Despite opening new restaurants this winter in south east Asia TV chef Jamie Oliver won’t have to pay most of the £83m in debts from his failed Jamie’s Italian outlets.
Administrators KPMG said there would a shortfall meaning the 288 trade creditors such as food ingredient suppliers and even the cleaners will get next to nothing or indeed nothing. They include window cleaners who are owed £90, while the cleaners are left with unpaid invoices of £4,471 and the distribution firm Brakes is owed an eye-watering £850,000.
While staff should get paid eventually the landlords such as councils and shopping centres are unlikely to be paid despite Jamie Oliver being thought to be worth around £100m due to his TV and publishing work. His chain of Italian restaurants crashed last May but he still operates 70 restaurants abroad and plans to open more this year under the brand name of Jamie Oliver’s Kitchen.
Despite his clean-cut honest John persona Jamie Oliver has a history of financial irresponsibility. His empire closed 12 of its sites in 2018 under a Company Voluntary Arrangement (CVA) and he failed to pay the suppliers to his steak house Piccadilly Barbecoa when that crashed the same year. He formed a firm that bought out the steak house without having to pay the creditors of the old business. Last year all but three of the remaining Italian restaurants closed throwing 1,000 people out of work leaving the ones at Gatwick airport open. Ironically because Gatwick were owed over £1m in rent when the chain collapsed.

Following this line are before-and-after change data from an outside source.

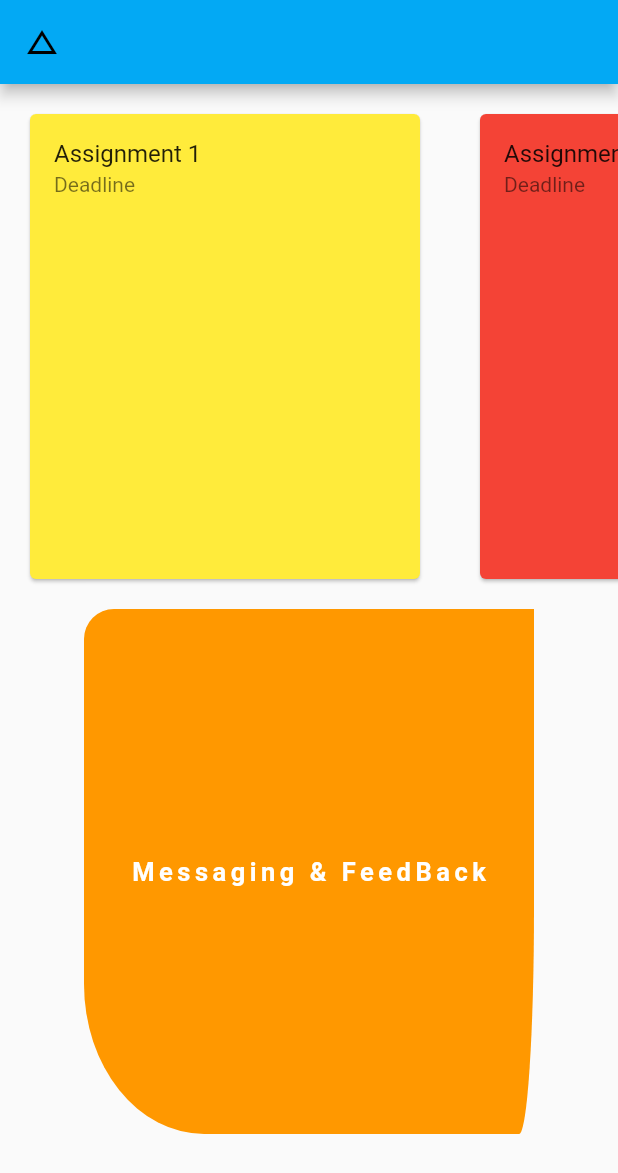
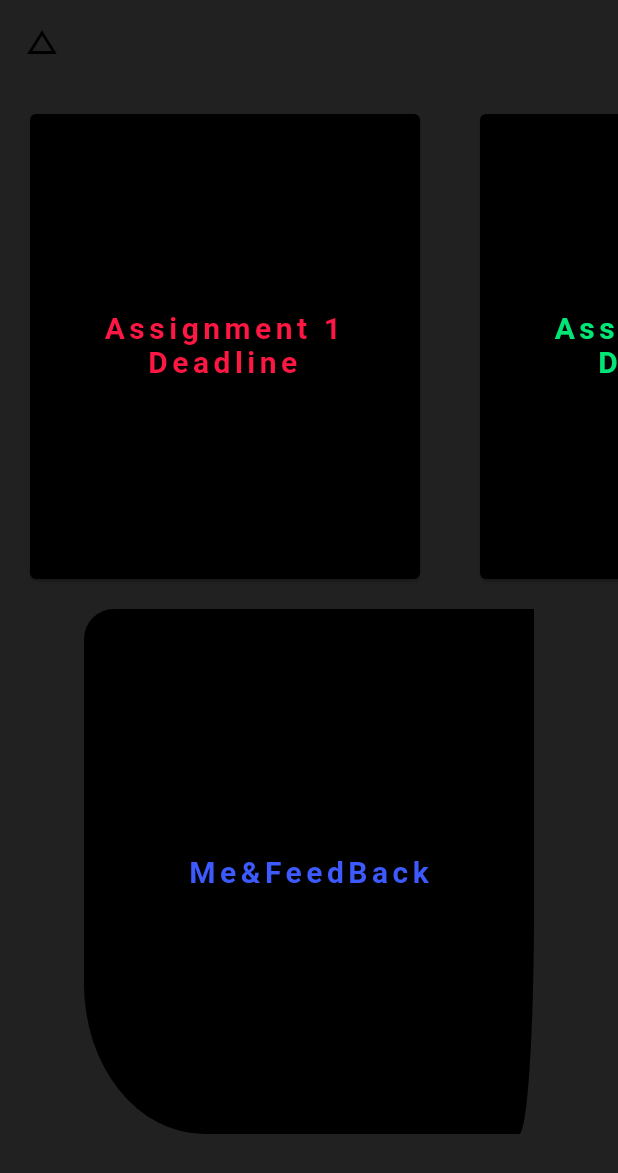
Before and after one commit to amit-420/android, a Flutter app: the OneSubject screen opened directly with empty values, on a phone screen of 412 x 824 dp. Shown: the top 1173 px of the screen. Run offline on Flutter 3.47's test engine with Material 2 defaults, Android fonts, the phone set to English and light mode, and no system bars; our stand-ins replace cloud_firestore, firebase_auth, flutter_spinkit, sqflite; accounts and stored records are empty.

Commit message:
UI beautification: UI pages syncronised with one colour shades.

```diff
--- a/messaging/lib/main.dart
+++ b/messaging/lib/main.dart
@@ -23,7 +23,7 @@ class MyApp extends StatelessWidget {
         // Notice that the counter didn't reset back to zero; the application
         // is not restarted.
         primarySwatch: Colors.red,
-        accentColor: Color(0xFFFEF9EB),
+        accentColor: Colors.blue,
 
       ),
       initialRoute: '/',
--- a/messaging/lib/screens/perti_subj.dart
+++ b/messaging/lib/screens/perti_subj.dart
@@ -4,13 +4,8 @@ import 'package:flutter/material.dart';
 
 class OneSubject extends StatefulWidget {
 
-//  final String title;
-//  OneSubject(this.title);
   @override
   _OneSubjectState createState() => _OneSubjectState();
-}
-void _print(){
-  debugPrint('Back pressed');
 }
 
 class _OneSubjectState extends State<OneSubject> {
@@ -25,9 +20,16 @@ class _OneSubjectState extends State<OneSubject> {
         leading: IconButton(
           onPressed: (){Navigator.pop(context);},
           icon: Icon(Icons.change_history,),),
-        title: Text(data['title'], style: TextStyle(letterSpacing: 2),),
+        centerTitle: true,
+        backgroundColor: Colors.black87,
+        elevation: 0,
+        title: Text(data['title'], style: TextStyle(fontSize: 20,letterSpacing: 4,color: Colors.white10,fontWeight: FontWeight.bold),textAlign: TextAlign.center,strutStyle: StrutStyle(height: 5),),
       ),
-      body: Column(
+      body: Container(
+        decoration: BoxDecoration(
+          color: Colors.black87,
+        ),
+        child: Column(
           children: <Widget>[
             Container(
               height: 350,
@@ -39,36 +41,42 @@ class _OneSubjectState extends State<OneSubject> {
                         height: 100,
                         width: 300,
                         child: Card(
+                          child: Center(
                             child: ListTile(
-                          title: Text('Assignment 1'),
-                          subtitle: Text('Deadline'),
+                              title: Text('Assignment 1',style: TextStyle(fontSize: 20,letterSpacing: 3,color: Colors.redAccent[400],fontWeight: FontWeight.bold),textAlign: TextAlign.center,),
+                              subtitle: Text('Deadline',style: TextStyle(fontSize: 20,letterSpacing: 3,color: Colors.redAccent[400],fontWeight: FontWeight.bold),textAlign: TextAlign.center,),
+                            ),
                           ),
                           margin: EdgeInsets.all(20),
-                        color: Colors.yellow,
+                          color: Colors.black,
                         ),
                       ),
                       Container(
                         height: 100,
                         width: 300,
                         child: Card(
+                          child: Center(
                             child: ListTile(
-                          title: Text('Assignment 2'),
-                          subtitle: Text('Deadline'),
+                              title: Text('Assignment 2',style: TextStyle(fontSize: 20,letterSpacing: 3,color: Colors.greenAccent[400],fontWeight: FontWeight.bold),textAlign: TextAlign.center,),
+                              subtitle: Text('Deadline',style: TextStyle(fontSize: 20,letterSpacing: 3,color: Colors.greenAccent[400],fontWeight: FontWeight.bold),textAlign: TextAlign.center,),
+                            ),
                           ),
                           margin: EdgeInsets.all(20),
-                        color: Colors.red,
+                          color: Colors.black,
                         ),
                       ),
                       Container(
                         height: 100,
                         width: 300,
                         child: Card(
+                          child: Center(
                             child: ListTile(
-                          title: Text('Assignment 3',style: TextStyle(fontSize: 20),),
-                          subtitle: Text('Deadline'),
+                              title: Text('Assignment 3',style: TextStyle(fontSize: 20,letterSpacing: 3,color: Colors.yellowAccent[400],fontWeight: FontWeight.bold),textAlign: TextAlign.center,),
+                              subtitle: Text('Deadline',style: TextStyle(fontSize: 20,letterSpacing: 3,color: Colors.yellowAccent[400],fontWeight: FontWeight.bold),textAlign: TextAlign.center,),
+                            ),
                           ),
                           margin: EdgeInsets.all(20),
-                        color: Colors.green,
+                          color: Colors.black,
                         ),
                       ),
                 ],
@@ -83,19 +91,20 @@ class _OneSubjectState extends State<OneSubject> {
                 height: 350,
                 width: 300,
                 decoration: BoxDecoration(
-                color: Colors.orange,
+                  color: Colors.black,
                   borderRadius: BorderRadius.only(topLeft: Radius.circular(20),bottomLeft: Radius.elliptical(80, 100),bottomRight: Radius.elliptical(10, 150))
                 ),
                 child: Row(
                   mainAxisAlignment: MainAxisAlignment.spaceEvenly,
                   children: <Widget>[
-                  Text('Messaging & FeedBack',style: TextStyle(letterSpacing: 3,fontSize: 17,fontWeight:FontWeight.bold,color: Colors.white),textAlign: TextAlign.center,)
+                    Text('Me&FeedBack',style: TextStyle(fontSize: 20,letterSpacing: 3,color: Colors.indigoAccent[400],fontWeight: FontWeight.bold),textAlign: TextAlign.center,)
                   ],
                 ),
               ),
             )
           ],
         ),
+      ),
       );
 
   }
--- a/note_keeper/lib/screens/note_detail.dart
+++ b/note_keeper/lib/screens/note_detail.dart
@@ -200,7 +200,7 @@ void _delete() async{
     if(result != 0){
       _showAlertDialog('Status', 'Note deleted successfully');
     } else  {
-      _showAlertDialog('Status', 'Error Ocurred while Deleting note');
+      _showAlertDialog('Status', 'Error occurred while Deleting note');
     }
   }
 // Save data to database
```
Also changed, not shown: messaging/lib/screens/messege_ui.dart (+8 -5 lines), messaging/lib/screens/subjects_grid.dart (+7 -3 lines). Lines whose indentation alone changed are shown as unchanged.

There is some poetic justice in the former Jamie’s Italian restaurant in Guildford, Surrey, as it is set to become a McDonalds.
Restaurants have been closing at the rate of more than 15 a week as the public tighten their belts and habits change. It’s led to a 25% rise in restaurant insolvencies year on year as the sector takes a hit in straightened economic times.

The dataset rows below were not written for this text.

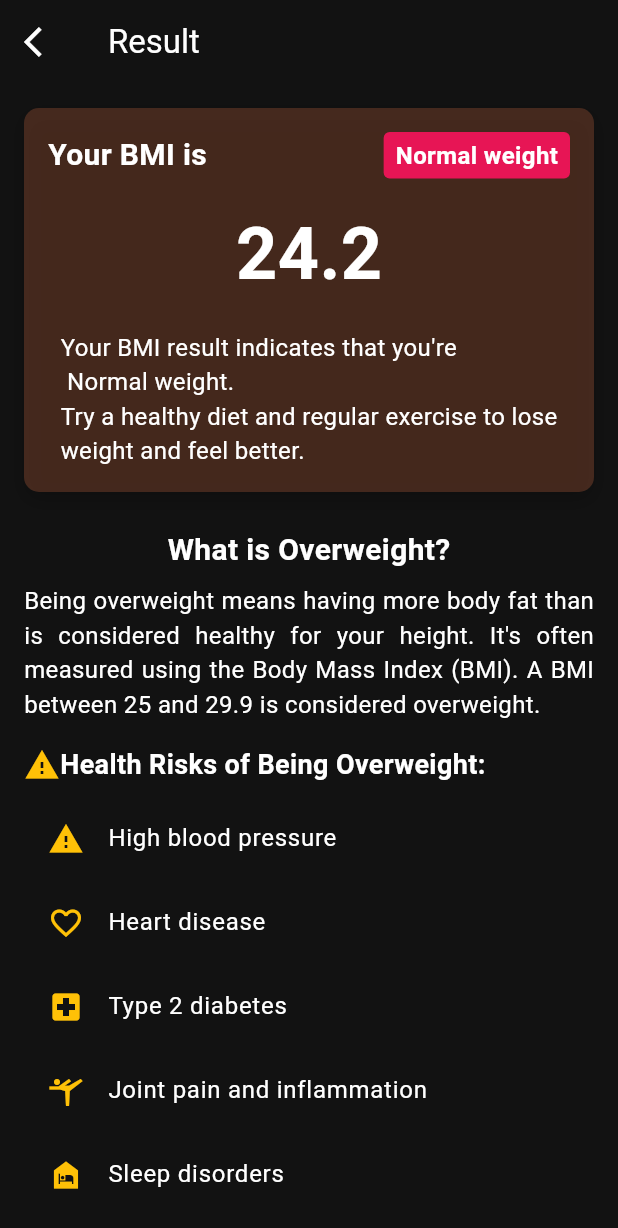
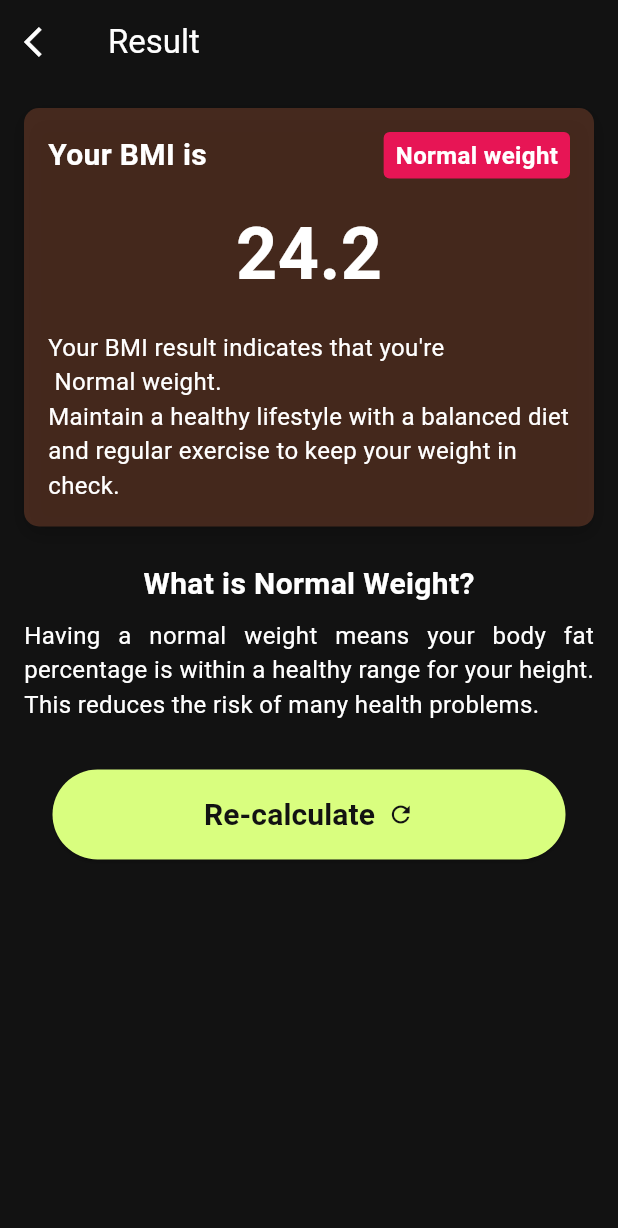
Before and after one commit to Myrnanader/BMI_calculator, a Flutter app: the screen it shows after launch, after a tap on "calculate", on a phone screen of 412 x 824 dp. Shown: the top 1228 px of the screen. Run offline on Flutter 3.47's test engine with Material 3 defaults, Android fonts, the light colour scheme and no system bars.

Commit message:
last modification

```diff
--- a/lib/main.dart
+++ b/lib/main.dart
@@ -1,10 +1,8 @@
-import 'dart:async';
-
 import 'package:flutter/material.dart';
-import '../screens/home_screen.dart';
+import 'screens/splash_screen.dart';
 
 void main() {
-  runApp(MyApp());
+  runApp(const MyApp());
 }
 
 class MyApp extends StatelessWidget {
@@ -15,33 +13,3 @@ class MyApp extends StatelessWidget {
     return MaterialApp(debugShowCheckedModeBanner: false, home: SplashScreen());
   }
 }
-
-class SplashScreen extends StatefulWidget {
-  const SplashScreen({super.key});
-
-  @override
-  _SplashScreenState createState() => _SplashScreenState();
-}
-
-class _SplashScreenState extends State<SplashScreen> {
-  @override
-  void initState() {
-    super.initState();
-    //change the duration of splash screen appearence
-    Timer(
-      Duration(seconds: 3),
-      () => Navigator.pushReplacement(
-        context,
-        MaterialPageRoute(builder: (context) => HomeScreen()),
-      ),
-    );
-  }
-
-  @override
-  Widget build(BuildContext context) {
-    return Container(
-      color: Colors.transparent,
-      child: Center(child: Image.asset('assets/BMI.png', fit: BoxFit.cover)),
-    );
-  }
-}
--- a/lib/screens/home_screen.dart
+++ b/lib/screens/home_screen.dart
@@ -9,16 +9,33 @@ import '../components/elevated_Button.dart';
 
 class HomeScreen extends StatefulWidget {
   const HomeScreen({super.key});
+
   @override
   State<HomeScreen> createState() => _HomeScreenState();
 }
 
 class _HomeScreenState extends State<HomeScreen> {
-  String selected = "cm";
+
   bool isMale = true;
-  double height = 170;
+  double height = 170; // cm
   double weight = 70;
   double age = 25;
+
+  // (Cm, Ft, In)
+  String selectedUnit = "Cm";
+
+
+  double convertHeight(String unit) {
+    switch (unit) {
+      case "Ft":
+        return height / 30.48;
+      case "In":
+        return height / 2.54;
+      default:
+        return height;
+    }
+  }
+
   @override
   Widget build(BuildContext context) {
     return Scaffold(
@@ -37,7 +54,6 @@ class _HomeScreenState extends State<HomeScreen> {
         ),
       ),
       body: Column(
-        // crossAxisAlignment: CrossAxisAlignment.stretch,
         children: [
           Expanded(
             child: Row(
@@ -78,14 +94,20 @@ class _HomeScreenState extends State<HomeScreen> {
               ),
               child: Column(
                 children: [
-                  UnitSelector(),
+                  UnitSelector(
+                    onUnitSelected: (unit) {
+                      setState(() {
+                        selectedUnit = unit; // update selected unit
+                      });
+                    },
+                  ),
                   Row(
                     mainAxisAlignment: MainAxisAlignment.center,
                     crossAxisAlignment: CrossAxisAlignment.baseline,
                     textBaseline: TextBaseline.alphabetic,
                     children: [
                       Text(
-                        height.round().toString(),
+                        convertHeight(selectedUnit).toStringAsFixed(2), //after converting height
                         style: TextStyle(
                           color: Colors.white,
                           fontSize: 55,
@@ -102,8 +124,9 @@ class _HomeScreenState extends State<HomeScreen> {
                     thumbColor: Colors.yellow,
                     activeColor: Colors.green,
                     onChanged: (value) {
-                      height = value;
-                      setState(() {});
+                      setState(() {
+                        height = value; // تحديث الارتفاع
+                      });
                     },
                   ),
                 ],
--- a/lib/screens/result_screen.dart
+++ b/lib/screens/result_screen.dart
@@ -5,6 +5,7 @@ import '../components/elevated_Button.dart';
 class ResultScreen extends StatelessWidget {
   ResultScreen({super.key, required this.result});
   final double result;
+
 
   String get healthiness {
     String healthinessString = '';
@@ -22,16 +23,81 @@ class ResultScreen extends StatelessWidget {
     return healthinessString;
   }
 
-  final List<Map<String, dynamic>> healthRisks = [
+  // نصوص ونصائح لكل حالة
+  Map<String, dynamic> get tipsAndInfo {
+    if (result < 18.5) {
+      // Underweight
+      return {
+        'title': 'What is Underweight?',
+        'description':
+            'Being underweight means having less body fat than is considered healthy for your height. It can lead to nutritional deficiencies and health issues.',
+        'risks': [
+          {'icon': Icons.warning, 'text': 'Nutritional deficiencies'},
+          {'icon': Icons.favorite_border, 'text': 'Weakened immune system'},
+          {'icon': Icons.local_hospital, 'text': 'Anemia'},
+          {'icon': Icons.sports_gymnastics, 'text': 'Fatigue'},
+          {'icon': Icons.night_shelter, 'text': 'Fertility issues'},
+        ],
+        'advice':
+            'Try to gain weight by eating a balanced diet rich in proteins, carbohydrates, and healthy fats. Consult a nutritionist for personalized advice.',
+      };
+    } else if (result >= 18.5 && result < 24.9) {
+      // Normal weight
+      return {
+        'title': 'What is Normal Weight?',
+        'description':
+            'Having a normal weight means your body fat percentage is within a healthy range for your height. This reduces the risk of many health problems.',
+        'risks': [],
+        'advice':
+            'Maintain a healthy lifestyle with a balanced diet and regular exercise to keep your weight in check.',
+      };
+    } else if (result >= 25 && result < 29.9) {
+      // Overweight
+      return {
+        'title': 'What is Overweight?',
+        'description':
+            'Being overweight means having more body fat than is considered healthy for your height. It,s often measured using the Body Mass Index (BMI). A BMI between 25 and 29.9 is considered overweight.',
+        'risks': [
           {'icon': Icons.warning, 'text': 'High blood pressure'},
           {'icon': Icons.favorite_border, 'text': 'Heart disease'},
           {'icon': Icons.local_hospital, 'text': 'Type 2 diabetes'},
-    {'icon': Icons.sports_gymnastics, 'text': 'Joint pain and inflammation'},
+          {
+            'icon': Icons.sports_gymnastics,
+            'text': 'Joint pain and inflammation',
+          },
           {'icon': Icons.night_shelter, 'text': 'Sleep disorders'},
           {'icon': Icons.mood_bad, 'text': 'Low self-confidence'},
-  ];
+        ],
+        'advice':
+            'Focus on a healthy diet and regular exercise to lose weight and reduce health risks.',
+      };
+    } else {
+      // Obesity
+      return {
+        'title': 'What is Obesity?',
+        'description':
+            'Obesity is a condition where excess body fat has accumulated to the extent that it may have an adverse effect on health. A BMI of 30 or higher is considered obesity.',
+        'risks': [
+          {'icon': Icons.warning, 'text': 'High blood pressure'},
+          {'icon': Icons.favorite_border, 'text': 'Heart disease'},
+          {'icon': Icons.local_hospital, 'text': 'Type 2 diabetes'},
+          {
+            'icon': Icons.sports_gymnastics,
+            'text': 'Joint pain and inflammation',
+          },
+          {'icon': Icons.night_shelter, 'text': 'Sleep apnea'},
+          {'icon': Icons.mood_bad, 'text': 'Depression'},
+        ],
+        'advice':
+            'Seek medical advice and focus on a structured weight loss plan with dietary changes and increased physical activity.',
+      };
+    }
+  }
+
   @override
   Widget build(BuildContext context) {
+    final tipsAndInfoData = tipsAndInfo;
+
     return Scaffold(
       backgroundColor: darkerColor,
       appBar: AppBar(
@@ -109,18 +175,18 @@ class ResultScreen extends StatelessWidget {
                     ),
                     SizedBox(height: 16),
                     Text(
-                      "Your BMI result indicates that you're\n $healthiness.\nTry a healthy diet and regular exercise to lose\nweight and feel better.",
+                      "Your BMI result indicates that you're\n ${healthiness}.\n${tipsAndInfoData['advice']}",
                       style: TextStyle(fontSize: 16, color: Colors.white),
                     ),
                   ],
                 ),
               ),
 
-              //  health risks
+              // Section 2: Explanation and Health Risks
               SizedBox(height: 24),
 
               Text(
-                "What is Overweight?",
+                tipsAndInfoData['title'],
                 style: TextStyle(
                   fontSize: 20,
                   fontWeight: FontWeight.bold,
@@ -130,16 +196,20 @@ class ResultScreen extends StatelessWidget {
 
               SizedBox(height: 8),
               Text(
-                "Being overweight means having more body fat than is considered healthy for your height. It's often measured using the Body Mass Index (BMI). A BMI between 25 and 29.9 is considered overweight.",
+                tipsAndInfoData['description'],
                 style: TextStyle(fontSize: 16, color: Colors.white),
                 textAlign: TextAlign.justify,
               ),
               SizedBox(height: 16),
+
+              if (tipsAndInfoData['risks'].isNotEmpty)
+                Column(
+                  children: [
                     Row(
                       children: [
                         Icon(Icons.warning, color: Colors.amber),
                         Text(
-                    "Health Risks of Being Overweight:",
+                          "Health Risks of Being ${healthiness}:",
                           style: TextStyle(
                             fontSize: 18,
                             fontWeight: FontWeight.bold,
@@ -152,9 +222,9 @@ class ResultScreen extends StatelessWidget {
                     ListView.builder(
                       shrinkWrap: true,
                       physics: NeverScrollableScrollPhysics(),
-                itemCount: healthRisks.length,
+                      itemCount: tipsAndInfoData['risks'].length,
                       itemBuilder: (context, index) {
-                  final item = healthRisks[index];
+                        final item = tipsAndInfoData['risks'][index];
                         return ListTile(
                           leading: Icon(item['icon'], color: Colors.amber),
                           title: Text(
@@ -164,10 +234,11 @@ class ResultScreen extends StatelessWidget {
                         );
                       },
                     ),
+                  ],
+                ),
 
               // Re-calculate button
               SizedBox(height: 16),
-
 
               CustomElevatedButton(
                 text: "Re-calculate",
@@ -175,7 +246,7 @@ class ResultScreen extends StatelessWidget {
                 onPressed: () {
                   Navigator.pop(context);
                 },
-              )
+              ),
             ],
           ),
         ),
--- /dev/null
+++ b/lib/screens/splash_screen.dart
@@ -0,0 +1,40 @@
+import 'dart:async';
+
+import 'package:flutter/material.dart';
+import 'package:bmi_calculator/screens/home_screen.dart';
+
+class SplashScreen extends StatefulWidget {
+  const SplashScreen({Key? key}) : super(key: key);
+
+  @override
+  _SplashScreenState createState() => _SplashScreenState();
+}
+
+class _SplashScreenState extends State<SplashScreen> {
+  @override
+  void initState() {
+    super.initState();
+
+
+    Timer(
+      const Duration(seconds: 3),
+      () => Navigator.pushReplacement(
+        context,
+        MaterialPageRoute(builder: (context) => const HomeScreen()),
+      ),
+    );
+  }
+
+  @override
+  Widget build(BuildContext context) {
+    return Container(
+      color: Colors.transparent,
+      child: const Center(
+        child: Image(
+          image: AssetImage('assets/BMI.png'),
+          fit: BoxFit.cover,
+        ),
+      ),
+    );
+  }
+}
```
Also changed, not shown: lib/components/elevatedBottun.dart (deleted, +0 -75 lines), lib/widgets/topcircles.dart (+5 -2 lines). Lines whose indentation alone changed are shown as unchanged.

Julie Palmer, partner at Begbies Traynor Begbies, said that it’s not just belt tightening that is hitting the casual dining sector.
She said: “A tightening of consumer’s belts has not helped as disposable income has decreased, while the rise of courier services such as Uber Eats and Just Eat is giving cheaper, more convenient options delivered straight to the door.”
Sophie Witts writing in Big Hospitality said in London landlords are increasingly nervous about offering long leases to restaurants due to the number of closures. She also highlighted the rise of the pop-up restaurant and an increasing number of so-called street food vendors as tastes and habits changed. Prezzo closed 94 outlets last March, Chimichanga axed 33 restaurants and Carluccio’s shut 34 of its restaurants following a CVA while Eat closed ten of its outlets last year although it did open a new one at Madrid airport.
Around 1,400 restaurants became insolvent in the UK in the last financial year and it’s not just the big chains who are suffering with the independents hit as well. It suggests a major shake-up in the industry is underway caused by economic uncertainty, changing habits and saturation.
A large number of restaurants and those in the hospitality industry are members of ICSM Credit which helps to protect them from collapsing firms said Ian Carrotte. He added: “We get news of problems from suppliers in the hospitality business who pass on credit intelligence about firms in trouble. It’s often the largest chains in hospitality that cause problems as people believe that because they are a famous name they are safe. That is clearly not the case in any industry which is why credit intelligence is vital.”
For details about ICSM Credit call 0844 854 1850 or visit the website www.icsmcredit.com or email Ian at Ian.firstname.lastname@example.org on how to subscribe and to join the UK’s credit intelligence network to avoid bad debts and late payers or simply subscribe to the FREE newsletter. Follow ICSM Credit on FaceBook, Twitter and YouTube and Ian Carrotte on LinkedIn.
For details for the work of the journalist Harry Mottram visit www.harrymottram.co.uk